### Assignment:
Word for word, repeat all of the entries.

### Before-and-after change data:
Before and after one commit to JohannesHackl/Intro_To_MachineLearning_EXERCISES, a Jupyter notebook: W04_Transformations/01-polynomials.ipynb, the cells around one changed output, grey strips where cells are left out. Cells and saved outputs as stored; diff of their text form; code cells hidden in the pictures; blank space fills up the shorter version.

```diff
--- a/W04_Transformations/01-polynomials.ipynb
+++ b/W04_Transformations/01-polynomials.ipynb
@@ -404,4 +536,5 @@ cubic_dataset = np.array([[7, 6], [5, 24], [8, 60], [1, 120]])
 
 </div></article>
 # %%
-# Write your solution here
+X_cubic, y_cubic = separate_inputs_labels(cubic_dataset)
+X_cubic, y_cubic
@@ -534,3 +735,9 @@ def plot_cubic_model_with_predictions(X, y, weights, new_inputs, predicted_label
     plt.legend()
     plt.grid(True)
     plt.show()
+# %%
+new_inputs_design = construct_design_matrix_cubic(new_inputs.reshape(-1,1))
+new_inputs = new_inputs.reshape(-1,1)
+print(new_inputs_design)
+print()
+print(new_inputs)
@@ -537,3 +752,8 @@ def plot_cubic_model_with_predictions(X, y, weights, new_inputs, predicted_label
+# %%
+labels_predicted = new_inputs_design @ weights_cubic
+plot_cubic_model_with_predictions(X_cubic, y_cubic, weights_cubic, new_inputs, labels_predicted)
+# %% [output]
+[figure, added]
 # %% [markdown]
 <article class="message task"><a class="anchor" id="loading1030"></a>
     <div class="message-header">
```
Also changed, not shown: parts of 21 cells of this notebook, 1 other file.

### Exercise result:
Before and after one commit to JohannesHackl/Intro_To_MachineLearning_EXERCISES, a Jupyter notebook: W04_Transformations/01-polynomials.ipynb, the cells around one changed output, grey strips where cells are left out. Cells and saved outputs as stored; diff of their text form; code cells hidden in the pictures; blank space fills up the shorter version.

```diff
--- a/W04_Transformations/01-polynomials.ipynb
+++ b/W04_Transformations/01-polynomials.ipynb
@@ -404,4 +536,5 @@ cubic_dataset = np.array([[7, 6], [5, 24], [8, 60], [1, 120]])
 
 </div></article>
 # %%
-# Write your solution here
+X_cubic, y_cubic = separate_inputs_labels(cubic_dataset)
+X_cubic, y_cubic
@@ -534,3 +735,9 @@ def plot_cubic_model_with_predictions(X, y, weights, new_inputs, predicted_label
     plt.legend()
     plt.grid(True)
     plt.show()
+# %%
+new_inputs_design = construct_design_matrix_cubic(new_inputs.reshape(-1,1))
+new_inputs = new_inputs.reshape(-1,1)
+print(new_inputs_design)
+print()
+print(new_inputs)
@@ -537,3 +752,8 @@ def plot_cubic_model_with_predictions(X, y, weights, new_inputs, predicted_label
+# %%
+labels_predicted = new_inputs_design @ weights_cubic
+plot_cubic_model_with_predictions(X_cubic, y_cubic, weights_cubic, new_inputs, labels_predicted)
+# %% [output]
+[figure, added]
 # %% [markdown]
 <article class="message task"><a class="anchor" id="loading1030"></a>
     <div class="message-header">
```
Also changed, not shown: parts of 21 cells of this notebook, 1 other file.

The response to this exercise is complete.